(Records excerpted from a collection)

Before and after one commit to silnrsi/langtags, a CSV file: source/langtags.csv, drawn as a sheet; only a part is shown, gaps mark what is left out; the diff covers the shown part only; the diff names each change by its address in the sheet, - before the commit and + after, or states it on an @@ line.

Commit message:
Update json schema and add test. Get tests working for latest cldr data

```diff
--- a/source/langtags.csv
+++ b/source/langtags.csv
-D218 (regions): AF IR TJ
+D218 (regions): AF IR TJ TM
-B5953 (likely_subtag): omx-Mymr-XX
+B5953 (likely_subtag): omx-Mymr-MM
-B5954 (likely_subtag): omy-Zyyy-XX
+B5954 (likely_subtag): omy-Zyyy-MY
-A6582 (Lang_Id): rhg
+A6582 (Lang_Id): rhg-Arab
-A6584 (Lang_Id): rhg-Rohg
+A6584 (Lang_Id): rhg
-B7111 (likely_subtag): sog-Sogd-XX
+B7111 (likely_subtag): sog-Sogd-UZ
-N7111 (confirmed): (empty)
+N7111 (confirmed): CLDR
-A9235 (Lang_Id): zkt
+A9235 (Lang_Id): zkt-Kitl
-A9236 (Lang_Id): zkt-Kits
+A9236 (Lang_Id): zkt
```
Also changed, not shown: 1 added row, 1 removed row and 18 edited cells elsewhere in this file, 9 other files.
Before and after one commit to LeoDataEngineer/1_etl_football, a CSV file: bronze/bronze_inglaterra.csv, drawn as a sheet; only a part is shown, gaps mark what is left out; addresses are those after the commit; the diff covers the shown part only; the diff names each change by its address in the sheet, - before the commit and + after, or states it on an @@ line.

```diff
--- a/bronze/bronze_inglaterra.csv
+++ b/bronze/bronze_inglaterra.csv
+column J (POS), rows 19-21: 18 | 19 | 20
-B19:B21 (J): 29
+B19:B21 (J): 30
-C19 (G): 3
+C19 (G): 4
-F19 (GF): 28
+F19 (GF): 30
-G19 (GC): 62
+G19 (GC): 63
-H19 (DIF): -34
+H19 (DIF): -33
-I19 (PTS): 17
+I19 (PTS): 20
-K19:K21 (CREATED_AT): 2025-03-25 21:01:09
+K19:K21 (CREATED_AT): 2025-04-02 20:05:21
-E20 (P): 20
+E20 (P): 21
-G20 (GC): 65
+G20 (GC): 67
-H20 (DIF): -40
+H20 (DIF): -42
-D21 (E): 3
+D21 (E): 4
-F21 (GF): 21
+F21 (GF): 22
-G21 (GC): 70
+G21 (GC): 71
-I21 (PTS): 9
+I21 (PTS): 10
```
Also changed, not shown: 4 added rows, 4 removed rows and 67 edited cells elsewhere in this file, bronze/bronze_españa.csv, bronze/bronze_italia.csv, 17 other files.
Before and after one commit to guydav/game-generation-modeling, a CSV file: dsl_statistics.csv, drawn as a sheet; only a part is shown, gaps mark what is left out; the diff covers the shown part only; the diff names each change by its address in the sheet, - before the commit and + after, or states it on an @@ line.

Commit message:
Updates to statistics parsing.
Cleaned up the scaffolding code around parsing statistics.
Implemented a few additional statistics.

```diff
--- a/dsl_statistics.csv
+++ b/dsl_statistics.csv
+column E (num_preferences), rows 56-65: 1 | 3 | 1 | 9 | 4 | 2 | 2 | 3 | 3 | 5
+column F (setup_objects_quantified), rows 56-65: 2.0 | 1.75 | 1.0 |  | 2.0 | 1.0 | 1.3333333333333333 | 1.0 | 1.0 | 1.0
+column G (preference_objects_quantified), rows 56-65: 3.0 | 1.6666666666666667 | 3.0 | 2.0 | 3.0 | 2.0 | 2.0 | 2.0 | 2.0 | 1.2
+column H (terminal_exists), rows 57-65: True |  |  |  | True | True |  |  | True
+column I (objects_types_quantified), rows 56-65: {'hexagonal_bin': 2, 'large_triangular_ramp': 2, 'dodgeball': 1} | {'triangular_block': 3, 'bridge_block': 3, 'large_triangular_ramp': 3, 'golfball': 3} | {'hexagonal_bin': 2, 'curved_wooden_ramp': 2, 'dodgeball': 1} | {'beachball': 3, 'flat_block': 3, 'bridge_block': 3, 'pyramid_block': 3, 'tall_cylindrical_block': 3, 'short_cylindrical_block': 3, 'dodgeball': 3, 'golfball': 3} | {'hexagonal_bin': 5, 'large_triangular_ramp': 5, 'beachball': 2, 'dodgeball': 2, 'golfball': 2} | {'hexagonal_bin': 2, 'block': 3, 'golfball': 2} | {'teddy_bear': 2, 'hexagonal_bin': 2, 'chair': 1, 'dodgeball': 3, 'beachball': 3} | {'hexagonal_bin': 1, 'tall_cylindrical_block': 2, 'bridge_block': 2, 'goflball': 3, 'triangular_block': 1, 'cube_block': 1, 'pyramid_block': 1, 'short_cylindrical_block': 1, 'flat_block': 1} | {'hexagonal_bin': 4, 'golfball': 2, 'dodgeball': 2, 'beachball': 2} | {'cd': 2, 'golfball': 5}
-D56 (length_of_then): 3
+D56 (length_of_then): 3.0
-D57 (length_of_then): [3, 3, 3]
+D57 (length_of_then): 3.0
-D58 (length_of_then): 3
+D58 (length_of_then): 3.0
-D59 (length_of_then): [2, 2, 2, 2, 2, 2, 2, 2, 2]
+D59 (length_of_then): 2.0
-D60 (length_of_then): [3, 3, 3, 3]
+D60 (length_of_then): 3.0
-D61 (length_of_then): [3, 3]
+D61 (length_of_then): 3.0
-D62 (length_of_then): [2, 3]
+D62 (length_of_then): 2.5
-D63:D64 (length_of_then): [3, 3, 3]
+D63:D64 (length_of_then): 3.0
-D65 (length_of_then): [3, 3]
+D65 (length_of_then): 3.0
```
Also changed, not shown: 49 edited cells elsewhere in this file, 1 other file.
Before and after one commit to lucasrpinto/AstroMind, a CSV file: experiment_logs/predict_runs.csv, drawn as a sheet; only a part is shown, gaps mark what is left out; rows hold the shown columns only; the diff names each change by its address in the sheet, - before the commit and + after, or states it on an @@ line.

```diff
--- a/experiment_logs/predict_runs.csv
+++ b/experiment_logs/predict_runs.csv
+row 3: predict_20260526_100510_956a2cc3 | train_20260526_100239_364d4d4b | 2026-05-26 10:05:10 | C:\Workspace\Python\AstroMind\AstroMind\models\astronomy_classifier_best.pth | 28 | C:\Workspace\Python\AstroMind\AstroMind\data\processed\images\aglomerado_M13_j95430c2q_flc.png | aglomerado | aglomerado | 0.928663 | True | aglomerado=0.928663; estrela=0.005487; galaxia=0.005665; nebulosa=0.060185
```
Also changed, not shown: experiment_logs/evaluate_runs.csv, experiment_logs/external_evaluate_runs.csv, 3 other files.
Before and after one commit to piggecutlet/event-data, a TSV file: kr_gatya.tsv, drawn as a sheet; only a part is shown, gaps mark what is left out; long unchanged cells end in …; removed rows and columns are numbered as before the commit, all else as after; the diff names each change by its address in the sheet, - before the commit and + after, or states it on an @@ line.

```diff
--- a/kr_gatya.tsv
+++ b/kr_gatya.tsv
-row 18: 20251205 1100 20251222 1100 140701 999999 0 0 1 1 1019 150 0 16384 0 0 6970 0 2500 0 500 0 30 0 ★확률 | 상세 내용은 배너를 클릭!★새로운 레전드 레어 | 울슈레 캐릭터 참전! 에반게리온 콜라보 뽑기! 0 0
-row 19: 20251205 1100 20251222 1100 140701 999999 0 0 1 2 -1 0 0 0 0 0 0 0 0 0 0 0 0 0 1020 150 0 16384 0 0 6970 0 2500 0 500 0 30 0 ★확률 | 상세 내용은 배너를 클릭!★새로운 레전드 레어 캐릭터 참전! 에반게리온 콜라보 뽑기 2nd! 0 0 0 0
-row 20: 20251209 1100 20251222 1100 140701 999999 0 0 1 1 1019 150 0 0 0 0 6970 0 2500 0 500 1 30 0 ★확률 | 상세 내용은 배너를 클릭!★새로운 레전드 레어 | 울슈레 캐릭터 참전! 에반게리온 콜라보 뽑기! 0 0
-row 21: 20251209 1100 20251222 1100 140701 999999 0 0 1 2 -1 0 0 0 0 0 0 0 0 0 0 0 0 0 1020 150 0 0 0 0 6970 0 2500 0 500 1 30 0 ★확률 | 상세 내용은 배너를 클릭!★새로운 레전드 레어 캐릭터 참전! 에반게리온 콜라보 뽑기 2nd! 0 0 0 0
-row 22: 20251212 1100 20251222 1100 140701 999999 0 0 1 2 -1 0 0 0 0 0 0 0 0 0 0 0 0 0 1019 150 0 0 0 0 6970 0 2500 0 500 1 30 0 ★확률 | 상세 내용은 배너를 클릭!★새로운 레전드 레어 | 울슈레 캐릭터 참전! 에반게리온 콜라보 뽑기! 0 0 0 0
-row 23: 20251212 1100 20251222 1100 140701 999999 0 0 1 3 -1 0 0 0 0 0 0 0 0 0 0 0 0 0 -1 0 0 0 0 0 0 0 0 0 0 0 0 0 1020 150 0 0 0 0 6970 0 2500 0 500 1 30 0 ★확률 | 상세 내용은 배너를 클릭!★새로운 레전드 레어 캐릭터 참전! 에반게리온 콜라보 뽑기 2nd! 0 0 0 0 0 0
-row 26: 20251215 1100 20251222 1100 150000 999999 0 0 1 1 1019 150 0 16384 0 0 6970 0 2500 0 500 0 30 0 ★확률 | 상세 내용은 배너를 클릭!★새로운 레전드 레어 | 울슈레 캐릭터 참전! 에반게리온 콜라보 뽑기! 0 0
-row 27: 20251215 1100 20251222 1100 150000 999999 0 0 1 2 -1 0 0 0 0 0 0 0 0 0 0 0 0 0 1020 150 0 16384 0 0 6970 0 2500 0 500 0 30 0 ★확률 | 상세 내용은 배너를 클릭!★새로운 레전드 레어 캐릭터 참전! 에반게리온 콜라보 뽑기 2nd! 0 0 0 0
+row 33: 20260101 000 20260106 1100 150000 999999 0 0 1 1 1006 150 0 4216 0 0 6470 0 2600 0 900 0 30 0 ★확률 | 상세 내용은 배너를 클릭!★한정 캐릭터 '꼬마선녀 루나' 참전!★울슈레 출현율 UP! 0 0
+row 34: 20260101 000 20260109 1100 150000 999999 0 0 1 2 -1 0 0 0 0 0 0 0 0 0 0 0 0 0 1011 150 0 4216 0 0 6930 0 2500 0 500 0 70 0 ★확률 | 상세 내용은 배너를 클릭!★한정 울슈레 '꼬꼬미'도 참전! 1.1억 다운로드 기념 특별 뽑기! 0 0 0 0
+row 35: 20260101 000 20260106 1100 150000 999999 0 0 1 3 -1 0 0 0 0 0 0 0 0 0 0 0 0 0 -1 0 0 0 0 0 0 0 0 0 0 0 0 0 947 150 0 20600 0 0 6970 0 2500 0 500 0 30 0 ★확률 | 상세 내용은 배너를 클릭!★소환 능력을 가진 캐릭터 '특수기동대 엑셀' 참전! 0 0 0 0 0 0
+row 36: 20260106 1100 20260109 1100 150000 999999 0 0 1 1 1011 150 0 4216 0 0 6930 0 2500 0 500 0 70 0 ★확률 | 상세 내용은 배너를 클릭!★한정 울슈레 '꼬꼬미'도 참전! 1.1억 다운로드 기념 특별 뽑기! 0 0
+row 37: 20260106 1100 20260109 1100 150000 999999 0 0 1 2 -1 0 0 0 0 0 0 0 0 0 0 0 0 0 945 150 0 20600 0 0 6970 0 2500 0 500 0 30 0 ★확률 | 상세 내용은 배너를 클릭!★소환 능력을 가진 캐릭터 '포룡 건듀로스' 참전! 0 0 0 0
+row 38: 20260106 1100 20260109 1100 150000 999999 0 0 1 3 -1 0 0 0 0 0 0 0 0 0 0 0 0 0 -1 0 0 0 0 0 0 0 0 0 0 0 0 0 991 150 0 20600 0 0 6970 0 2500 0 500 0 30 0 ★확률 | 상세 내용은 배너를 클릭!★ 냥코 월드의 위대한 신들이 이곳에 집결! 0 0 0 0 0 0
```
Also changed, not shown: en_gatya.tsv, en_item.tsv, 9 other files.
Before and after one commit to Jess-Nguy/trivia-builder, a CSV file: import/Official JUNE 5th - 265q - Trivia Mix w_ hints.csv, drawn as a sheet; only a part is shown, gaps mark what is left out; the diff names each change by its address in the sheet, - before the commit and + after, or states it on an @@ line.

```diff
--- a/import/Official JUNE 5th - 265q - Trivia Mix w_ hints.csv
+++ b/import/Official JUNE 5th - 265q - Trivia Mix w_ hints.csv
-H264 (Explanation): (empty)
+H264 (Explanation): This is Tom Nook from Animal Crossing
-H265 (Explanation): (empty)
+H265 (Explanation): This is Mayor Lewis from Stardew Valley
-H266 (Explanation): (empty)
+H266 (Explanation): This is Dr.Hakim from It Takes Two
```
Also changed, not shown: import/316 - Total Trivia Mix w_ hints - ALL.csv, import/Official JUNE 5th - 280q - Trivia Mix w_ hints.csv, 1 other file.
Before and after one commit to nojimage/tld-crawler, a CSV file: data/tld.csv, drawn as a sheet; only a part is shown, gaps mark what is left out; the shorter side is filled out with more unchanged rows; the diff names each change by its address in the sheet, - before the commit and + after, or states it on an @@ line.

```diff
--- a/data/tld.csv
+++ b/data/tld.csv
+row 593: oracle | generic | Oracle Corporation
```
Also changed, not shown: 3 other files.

▸ **Work instructions**
Return the opening line of the data and every line after it through the line containing "Also changed, not shown: 1", please, exactly as written and with nothing added.

▸ **Response**
Before and after one commit to silnrsi/langtags, a CSV file: source/langtags.csv, drawn as a sheet; only a part is shown, gaps mark what is left out; the diff covers the shown part only; the diff names each change by its address in the sheet, - before the commit and + after, or states it on an @@ line.

Commit message:
Update json schema and add test. Get tests working for latest cldr data

```diff
--- a/source/langtags.csv
+++ b/source/langtags.csv
-D218 (regions): AF IR TJ
+D218 (regions): AF IR TJ TM
-B5953 (likely_subtag): omx-Mymr-XX
+B5953 (likely_subtag): omx-Mymr-MM
-B5954 (likely_subtag): omy-Zyyy-XX
+B5954 (likely_subtag): omy-Zyyy-MY
-A6582 (Lang_Id): rhg
+A6582 (Lang_Id): rhg-Arab
-A6584 (Lang_Id): rhg-Rohg
+A6584 (Lang_Id): rhg
-B7111 (likely_subtag): sog-Sogd-XX
+B7111 (likely_subtag): sog-Sogd-UZ
-N7111 (confirmed): (empty)
+N7111 (confirmed): CLDR
-A9235 (Lang_Id): zkt
+A9235 (Lang_Id): zkt-Kitl
-A9236 (Lang_Id): zkt-Kits
+A9236 (Lang_Id): zkt
```
Also changed, not shown: 1 added row, 1 removed row and 18 edited cells elsewhere in this file, 9 other files.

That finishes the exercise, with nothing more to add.